• _TASK_:
Using the listing below, report how many lines contain the word "someone" and give no other words.

• _DATA_:
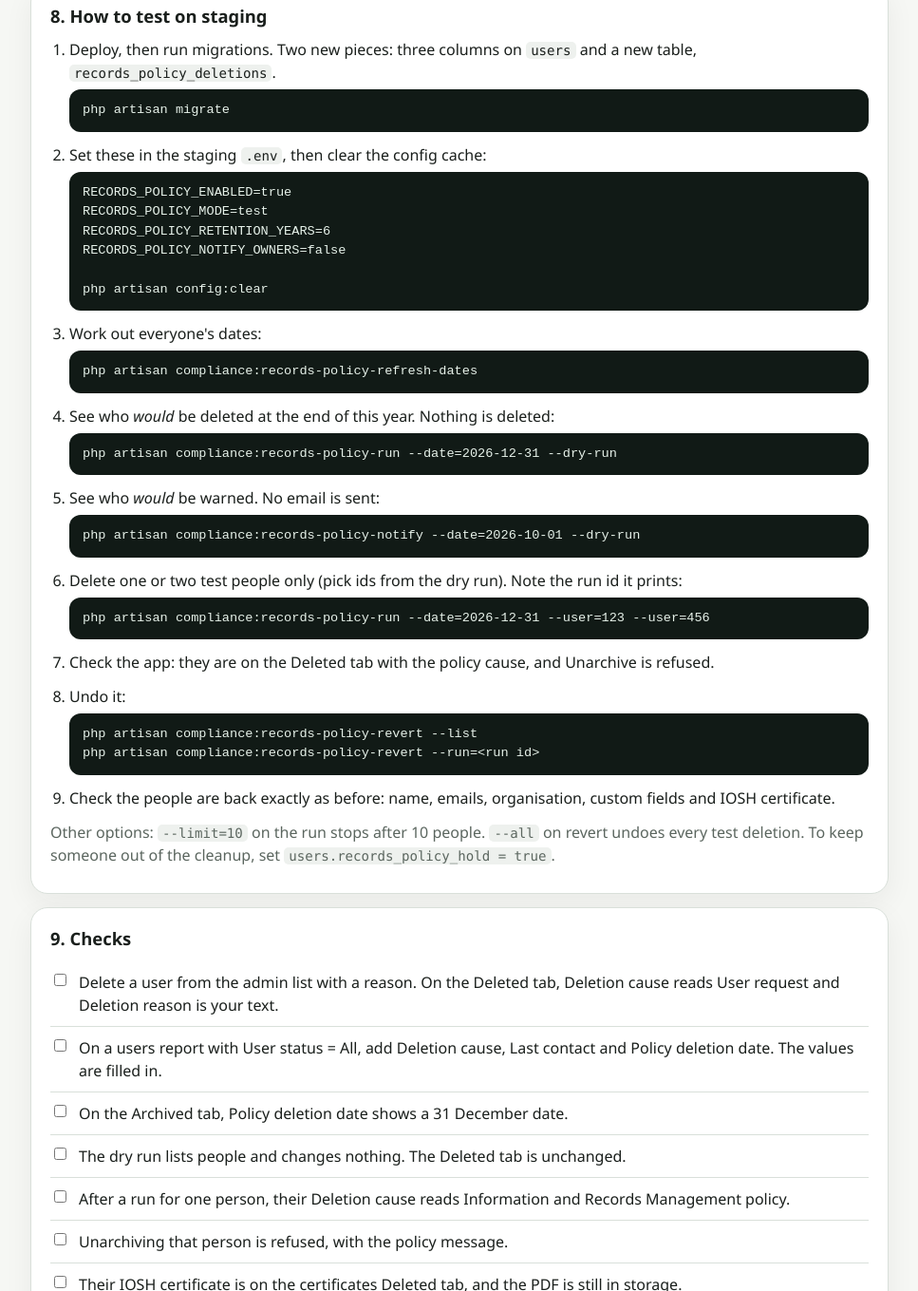
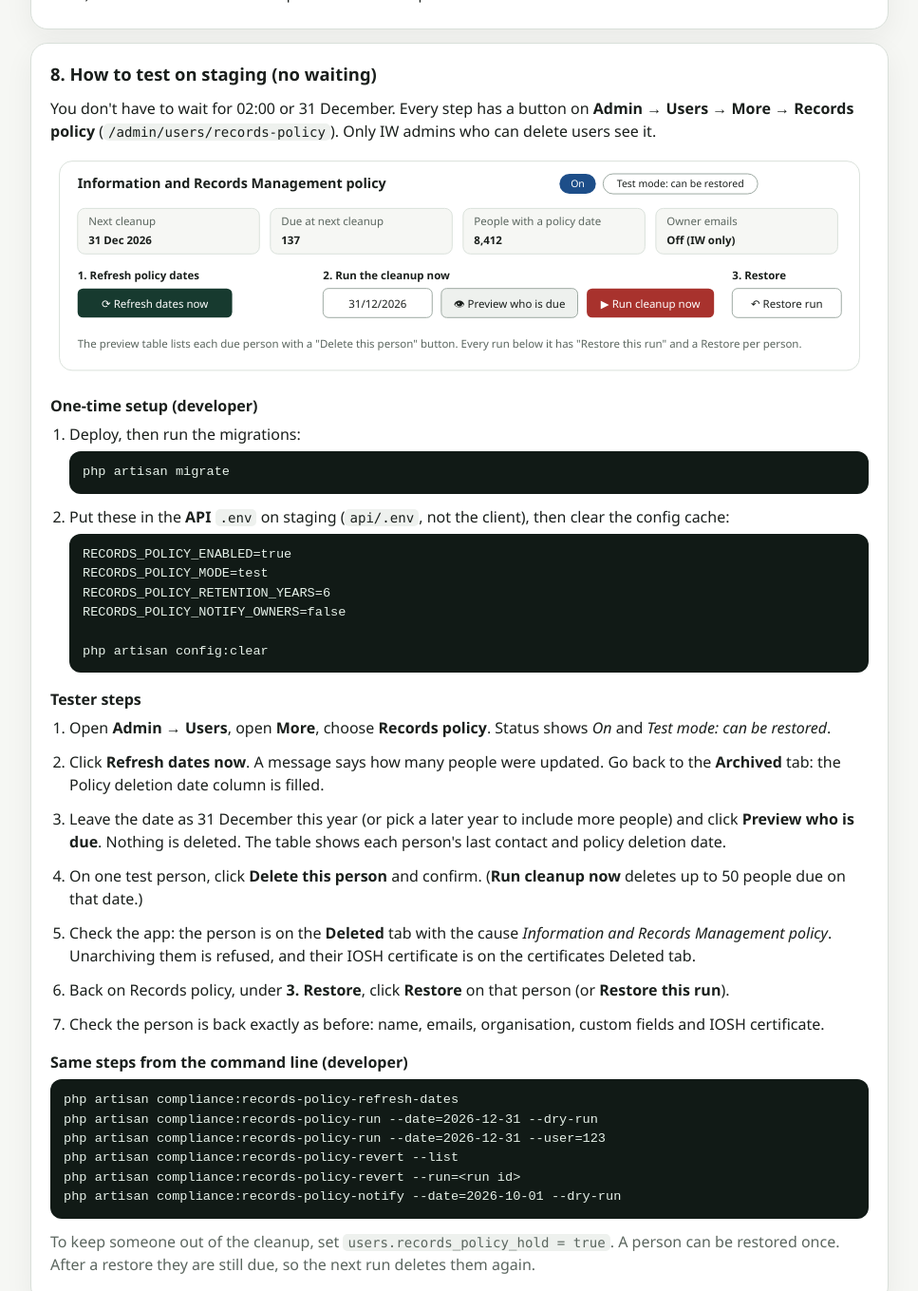
Before and after one commit to tjthouhid/archiving, a plain HTML site: page TEST-85-DELETION-CAUSE.html in a window 1280 px wide. Shown: the part 3572-4931 px from the top of the page at 95% size, without its empty margins (156-1123 px from the left). Drawn offline with Linux system fonts and the light colour scheme.

Commit message:
Add files via upload

```diff
--- a/TEST-85-DELETION-CAUSE.html
+++ b/TEST-85-DELETION-CAUSE.html
@@ -200,6 +200,7 @@
       <h2>7. Where it shows in the app</h2>
       <table>
         <tr><th>Place</th><th>What you see</th></tr>
+        <tr><td>Admin → Users → More → <strong>Records policy</strong></td><td>Status, and buttons to refresh dates, preview, run the cleanup now and restore. See section 8.</td></tr>
         <tr><td>Admin → Users → <strong>Archived</strong> tab</td><td>New column <strong>Policy deletion date</strong>. Hover: "Can be unarchived until this date".</td></tr>
         <tr><td>Admin → Users → <strong>Deleted</strong> tab</td><td><strong>Deletion cause</strong> reads User request or Information and Records Management policy. The deletion reason explains the policy deletion.</td></tr>
         <tr><td>Admin → Users → Archived → <strong>Unarchive</strong></td><td>For a person deleted by the policy: "Deleted under the Information and Records Management policy on {date}. This record cannot be unarchived."</td></tr>
@@ -210,32 +211,60 @@
     </section>
 
     <section class="card">
-      <h2>8. How to test on staging</h2>
+      <h2>8. How to test on staging (no waiting)</h2>
+      <p>You don't have to wait for 02:00 or 31 December. Every step has a button on <strong>Admin → Users → More → Records policy</strong> (<code>/admin/users/records-policy</code>). Only IW admins who can delete users see it.</p>
+      <svg viewBox="0 0 900 250" role="img" aria-label="Mock-up of the Records policy admin page with its three steps">
+        <rect x="10" y="10" width="880" height="230" rx="14" fill="#ffffff" stroke="#d9e0da"/>
+        <text x="30" y="40" font-size="15" font-weight="700" fill="#1a1f1c">Information and Records Management policy</text>
+        <rect x="560" y="24" width="40" height="22" rx="11" fill="#1d4e89"/><text x="580" y="39" font-size="11" fill="#fff" text-anchor="middle">On</text>
+        <rect x="608" y="24" width="170" height="22" rx="11" fill="#fff" stroke="#9aa79f"/><text x="693" y="39" font-size="11" fill="#1a1f1c" text-anchor="middle">Test mode: can be restored</text>
+        <g font-size="12">
+          <rect x="30" y="62" width="200" height="50" rx="8" fill="#f6f7f4" stroke="#d9e0da"/><text x="42" y="80" fill="#5b665f">Next cleanup</text><text x="42" y="101" font-weight="700" fill="#1a1f1c">31 Dec 2026</text>
+          <rect x="242" y="62" width="200" height="50" rx="8" fill="#f6f7f4" stroke="#d9e0da"/><text x="254" y="80" fill="#5b665f">Due at next cleanup</text><text x="254" y="101" font-weight="700" fill="#1a1f1c">137</text>
+          <rect x="454" y="62" width="200" height="50" rx="8" fill="#f6f7f4" stroke="#d9e0da"/><text x="466" y="80" fill="#5b665f">People with a policy date</text><text x="466" y="101" font-weight="700" fill="#1a1f1c">8,412</text>
+          <rect x="666" y="62" width="200" height="50" rx="8" fill="#f6f7f4" stroke="#d9e0da"/><text x="678" y="80" fill="#5b665f">Owner emails</text><text x="678" y="101" font-weight="700" fill="#1a1f1c">Off (IW only)</text>
+        </g>
+        <g font-size="12">
+          <text x="30" y="140" font-weight="700" fill="#1a1f1c">1. Refresh policy dates</text>
+          <rect x="30" y="150" width="170" height="32" rx="6" fill="#173a2f"/><text x="115" y="171" fill="#fff" text-anchor="middle">⟳  Refresh dates now</text>
+          <text x="300" y="140" font-weight="700" fill="#1a1f1c">2. Run the cleanup now</text>
+          <rect x="300" y="150" width="120" height="32" rx="6" fill="#fff" stroke="#9aa79f"/><text x="360" y="171" fill="#1a1f1c" text-anchor="middle">31/12/2026</text>
+          <rect x="430" y="150" width="150" height="32" rx="6" fill="#eef1ee" stroke="#9aa79f"/><text x="505" y="171" fill="#1a1f1c" text-anchor="middle">👁  Preview who is due</text>
+          <rect x="590" y="150" width="140" height="32" rx="6" fill="#a8322d"/><text x="660" y="171" fill="#fff" text-anchor="middle">▶  Run cleanup now</text>
+          <text x="750" y="140" font-weight="700" fill="#1a1f1c">3. Restore</text>
+          <rect x="750" y="150" width="120" height="32" rx="6" fill="#fff" stroke="#9aa79f"/><text x="810" y="171" fill="#1a1f1c" text-anchor="middle">↶  Restore run</text>
+        </g>
+        <text x="30" y="215" font-size="12" fill="#5b665f">The preview table lists each due person with a "Delete this person" button. Every run below it has "Restore this run" and a Restore per person.</text>
+      </svg>
+      <h3>One-time setup (developer)</h3>
       <ol class="steps">
-        <li>Deploy, then run migrations. Two new pieces: three columns on <code>users</code> and a new table, <code>records_policy_deletions</code>.
-          <pre>php artisan migrate</pre></li>
-        <li>Set these in the staging <code>.env</code>, then clear the config cache:
+        <li>Deploy, then run the migrations: <pre>php artisan migrate</pre></li>
+        <li>Put these in the <strong>API</strong> <code>.env</code> on staging (<code>api/.env</code>, not the client), then clear the config cache:
           <pre>RECORDS_POLICY_ENABLED=true
 RECORDS_POLICY_MODE=test
 RECORDS_POLICY_RETENTION_YEARS=6
 RECORDS_POLICY_NOTIFY_OWNERS=false
 
 php artisan config:clear</pre></li>
-        <li>Work out everyone's dates:
-          <pre>php artisan compliance:records-policy-refresh-dates</pre></li>
-        <li>See who <em>would</em> be deleted at the end of this year. Nothing is deleted:
-          <pre>php artisan compliance:records-policy-run --date=2026-12-31 --dry-run</pre></li>
-        <li>See who <em>would</em> be warned. No email is sent:
-          <pre>php artisan compliance:records-policy-notify --date=2026-10-01 --dry-run</pre></li>
-        <li>Delete one or two test people only (pick ids from the dry run). Note the run id it prints:
-          <pre>php artisan compliance:records-policy-run --date=2026-12-31 --user=123 --user=456</pre></li>
-        <li>Check the app: they are on the Deleted tab with the policy cause, and Unarchive is refused.</li>
-        <li>Undo it:
-          <pre>php artisan compliance:records-policy-revert --list
-php artisan compliance:records-policy-revert --run=&lt;run id&gt;</pre></li>
-        <li>Check the people are back exactly as before: name, emails, organisation, custom fields and IOSH certificate.</li>
       </ol>
-      <p class="muted">Other options: <code>--limit=10</code> on the run stops after 10 people. <code>--all</code> on revert undoes every test deletion. To keep someone out of the cleanup, set <code>users.records_policy_hold = true</code>.</p>
+      <h3>Tester steps</h3>
+      <ol class="steps">
+        <li>Open <strong>Admin → Users</strong>, open <strong>More</strong>, choose <strong>Records policy</strong>. Status shows <em>On</em> and <em>Test mode: can be restored</em>.</li>
+        <li>Click <strong>Refresh dates now</strong>. A message says how many people were updated. Go back to the <strong>Archived</strong> tab: the Policy deletion date column is filled.</li>
+        <li>Leave the date as 31 December this year (or pick a later year to include more people) and click <strong>Preview who is due</strong>. Nothing is deleted. The table shows each person's last contact and policy deletion date.</li>
+        <li>On one test person, click <strong>Delete this person</strong> and confirm. (<strong>Run cleanup now</strong> deletes up to 50 people due on that date.)</li>
+        <li>Check the app: the person is on the <strong>Deleted</strong> tab with the cause <em>Information and Records Management policy</em>. Unarchiving them is refused, and their IOSH certificate is on the certificates Deleted tab.</li>
+        <li>Back on Records policy, under <strong>3. Restore</strong>, click <strong>Restore</strong> on that person (or <strong>Restore this run</strong>).</li>
+        <li>Check the person is back exactly as before: name, emails, organisation, custom fields and IOSH certificate.</li>
+      </ol>
+      <h3>Same steps from the command line (developer)</h3>
+      <pre>php artisan compliance:records-policy-refresh-dates
+php artisan compliance:records-policy-run --date=2026-12-31 --dry-run
+php artisan compliance:records-policy-run --date=2026-12-31 --user=123
+php artisan compliance:records-policy-revert --list
+php artisan compliance:records-policy-revert --run=&lt;run id&gt;
+php artisan compliance:records-policy-notify --date=2026-10-01 --dry-run</pre>
+      <p class="muted">To keep someone out of the cleanup, set <code>users.records_policy_hold = true</code>. A person can be restored once. After a restore they are still due, so the next run deletes them again.</p>
     </section>
 
     <section class="card">
@@ -243,13 +272,17 @@ php artisan compliance:records-policy-revert --run=&lt;run id&gt;</pre></li>
       <label class="check"><input type="checkbox" data-id="cause" /> Delete a user from the admin list with a reason. On the Deleted tab, Deletion cause reads User request and Deletion reason is your text.</label>
       <label class="check"><input type="checkbox" data-id="report" /> On a users report with User status = All, add Deletion cause, Last contact and Policy deletion date. The values are filled in.</label>
       <label class="check"><input type="checkbox" data-id="archived-date" /> On the Archived tab, Policy deletion date shows a 31 December date.</label>
-      <label class="check"><input type="checkbox" data-id="dry-run" /> The dry run lists people and changes nothing. The Deleted tab is unchanged.</label>
+      <label class="check"><input type="checkbox" data-id="page" /> Admin → Users → More → Records policy opens the page. An admin without permission to delete users does not see it.</label>
+      <label class="check"><input type="checkbox" data-id="refresh-button" /> Refresh dates now shows how many people were updated, and Due at next cleanup changes to match.</label>
+      <label class="check"><input type="checkbox" data-id="dry-run" /> Preview who is due lists people and changes nothing. The Deleted tab is unchanged.</label>
+      <label class="check"><input type="checkbox" data-id="run-button" /> Delete this person removes only that person. Run cleanup now removes at most 50 people.</label>
+      <label class="check"><input type="checkbox" data-id="restore-button" /> Restore (one person) and Restore this run put people back, and the row then shows Restored.</label>
       <label class="check"><input type="checkbox" data-id="policy-delete" /> After a run for one person, their Deletion cause reads Information and Records Management policy.</label>
       <label class="check"><input type="checkbox" data-id="no-unarchive" /> Unarchiving that person is refused, with the policy message.</label>
       <label class="check"><input type="checkbox" data-id="iosh-hidden" /> Their IOSH certificate is on the certificates Deleted tab, and the PDF is still in storage.</label>
       <label class="check"><input type="checkbox" data-id="revert" /> After revert, the person is back as before, including their IOSH certificate.</label>
       <label class="check"><input type="checkbox" data-id="legacy" /> The legacy database has no changes for those people.</label>
-      <label class="check"><input type="checkbox" data-id="off" /> With <code>RECORDS_POLICY_ENABLED=false</code>, the run deletes nothing. With <code>RECORDS_POLICY_MODE=live</code>, it refuses to start.</label>
+      <label class="check"><input type="checkbox" data-id="off" /> With <code>RECORDS_POLICY_ENABLED=false</code>, Run cleanup now is greyed out and the API refuses it. With <code>RECORDS_POLICY_MODE=live</code>, it refuses to start.</label>
       <label class="check"><input type="checkbox" data-id="notice" /> The notify command emails IW admins a summary, and owners get nothing while owner emails are off.</label>
     </section>
 
@@ -266,7 +299,8 @@ php artisan compliance:records-policy-revert --run=&lt;run id&gt;</pre></li>
         <tr><td>Emails</td><td><code>app/Notifications/RecordsPolicyNoticeNotification.php</code>, <code>RecordsPolicyAdminSummaryNotification.php</code>, <code>app/Services/RecordsPolicy/RecordsPolicyRecipients.php</code></td></tr>
         <tr><td>Unarchive guard</td><td><code>UnarchiveOrganisationUsers.php</code>, <code>AdminRestoreUser.php</code>, <code>AdminUserArchiveController.php</code>, <code>app/Exceptions/UserDeletedException.php</code></td></tr>
         <tr><td>Reports and grid</td><td><code>SharedUserColumns.php</code>, <code>UsersDataset.php</code>, <code>UserResource.php</code>, <code>client/…/Admin/UserGrid/Columns.js</code></td></tr>
-        <tr><td>Tests</td><td><code>tests/Feature/Lifecycle/RecordsPolicyTest.php</code> (21 tests)</td></tr>
+        <tr><td>Admin page</td><td><code>app/Http/Controllers/Admin/AdminRecordsPolicyController.php</code>, <code>app/Services/RecordsPolicy/RecordsPolicyCleanup.php</code>, routes in <code>routes/admin.php</code>, <code>client/src/app/admin/users/records-policy/page.js</code>, <code>client/…/templates/admin/users/RecordsPolicyPanel.js</code>, More menu in <code>client/…/Admin/UserGrid/DataTable.js</code></td></tr>
+        <tr><td>Tests</td><td><code>tests/Feature/Lifecycle/RecordsPolicyTest.php</code> (25 tests)</td></tr>
       </table>
     </section>
 
```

• _YOUR SOLUTION_:
2